Recommendations and conclusion
Due to the sharp increase in the number of patients, it is recommended that VA facilities should improve their capacity as a long-term solution to the crisis. This can be achieved by expanding the current inpatient facilities and emergency department units. It is also recommended that states should play a critical role in helping health care facilities improve capacity and quality of care. States should also be proactive in taking measures to increase the number of medical personnel such as nurses and physicians. For instance, states should provide student nurses with scholarships and other form of incentives in order to boost their enrolment numbers.
In conclusion, VA facilities should enhance timeliness in health care delivery in order to reduce serious complications and death arising from delayed treatment. Currently, VA facilities have adopted two short-term strategies to address the situation. These strategies involve the use of Choice Cards and allowing the veterans to access non-VA medical care. Although these measures have helped to improve the quality of service delivered, there is need for a long-term solution such as expansion of health facilities to cater to the increasing number of patients.
Ettorchi-Tardy, A., Levif, M., & Michel, P. (2012). Benchmarking: A Method for Continuous Quality Improvement in Health. Healthcare Policy, 7(4), e101–e119.
Nadinia, A. D., & Melissa, L. (2016). Foundations of Health Information Management. New York, NY: Elsevier Health Sciences.
U.S. Department of Veteran Affairs (VA). (2015). Veterans Access, Choice, and Accountability Act of 2014. Retrieved from: http://www.va.gov/opa/choiceact/documents/choice-program-fact- sheet-final.pdf
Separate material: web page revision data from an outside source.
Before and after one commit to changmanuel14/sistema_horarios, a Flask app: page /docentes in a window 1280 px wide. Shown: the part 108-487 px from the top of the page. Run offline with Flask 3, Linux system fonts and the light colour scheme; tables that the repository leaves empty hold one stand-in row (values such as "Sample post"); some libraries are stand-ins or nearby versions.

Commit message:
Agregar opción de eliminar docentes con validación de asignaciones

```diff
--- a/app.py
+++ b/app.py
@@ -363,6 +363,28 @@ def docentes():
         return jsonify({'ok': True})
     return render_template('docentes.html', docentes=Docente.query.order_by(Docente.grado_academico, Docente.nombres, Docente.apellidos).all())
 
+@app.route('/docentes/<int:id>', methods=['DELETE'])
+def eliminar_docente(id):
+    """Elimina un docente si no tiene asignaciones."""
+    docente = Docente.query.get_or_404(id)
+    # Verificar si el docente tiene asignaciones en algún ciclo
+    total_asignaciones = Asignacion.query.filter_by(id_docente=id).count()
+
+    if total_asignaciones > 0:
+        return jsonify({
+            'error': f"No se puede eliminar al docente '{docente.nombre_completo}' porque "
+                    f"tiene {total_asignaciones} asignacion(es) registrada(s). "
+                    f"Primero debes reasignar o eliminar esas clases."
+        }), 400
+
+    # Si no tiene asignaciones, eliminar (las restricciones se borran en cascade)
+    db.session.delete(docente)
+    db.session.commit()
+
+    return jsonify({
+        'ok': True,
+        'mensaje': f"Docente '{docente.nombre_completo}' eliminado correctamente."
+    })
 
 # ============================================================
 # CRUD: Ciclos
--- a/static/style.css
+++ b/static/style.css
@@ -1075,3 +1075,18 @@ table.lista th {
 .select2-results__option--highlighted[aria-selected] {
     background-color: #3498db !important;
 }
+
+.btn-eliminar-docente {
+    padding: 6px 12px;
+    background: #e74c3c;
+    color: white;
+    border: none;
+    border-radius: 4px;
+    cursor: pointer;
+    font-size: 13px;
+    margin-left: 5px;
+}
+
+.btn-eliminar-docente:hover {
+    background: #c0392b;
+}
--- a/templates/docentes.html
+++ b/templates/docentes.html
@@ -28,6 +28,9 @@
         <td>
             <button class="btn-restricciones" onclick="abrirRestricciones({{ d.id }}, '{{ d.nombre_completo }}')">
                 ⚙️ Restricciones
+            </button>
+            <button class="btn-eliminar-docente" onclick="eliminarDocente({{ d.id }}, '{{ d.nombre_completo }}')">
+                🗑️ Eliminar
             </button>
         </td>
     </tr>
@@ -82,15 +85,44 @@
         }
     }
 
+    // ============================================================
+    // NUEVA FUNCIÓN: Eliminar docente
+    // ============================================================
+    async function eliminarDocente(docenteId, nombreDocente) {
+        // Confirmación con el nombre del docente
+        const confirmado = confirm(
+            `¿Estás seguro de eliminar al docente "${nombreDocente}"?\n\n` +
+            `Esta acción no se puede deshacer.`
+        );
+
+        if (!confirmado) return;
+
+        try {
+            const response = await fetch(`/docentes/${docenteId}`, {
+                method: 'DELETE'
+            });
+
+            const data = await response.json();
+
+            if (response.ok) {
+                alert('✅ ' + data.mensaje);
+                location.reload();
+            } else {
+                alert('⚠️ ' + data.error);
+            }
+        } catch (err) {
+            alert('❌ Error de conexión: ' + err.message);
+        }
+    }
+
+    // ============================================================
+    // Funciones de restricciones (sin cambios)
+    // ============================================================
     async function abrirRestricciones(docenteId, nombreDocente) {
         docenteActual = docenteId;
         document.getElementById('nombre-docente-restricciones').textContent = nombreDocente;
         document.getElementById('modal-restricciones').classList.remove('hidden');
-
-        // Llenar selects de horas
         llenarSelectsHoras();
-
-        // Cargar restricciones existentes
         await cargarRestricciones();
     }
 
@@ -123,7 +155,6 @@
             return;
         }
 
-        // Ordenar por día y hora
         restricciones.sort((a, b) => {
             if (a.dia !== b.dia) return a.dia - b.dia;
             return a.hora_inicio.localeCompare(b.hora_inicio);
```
U.S. Government Accountability Office (GAO). (2015). Managing Risks and Improving VA Health Care. Retrieved from: http://www.gao.gov/products/GAO-15-290.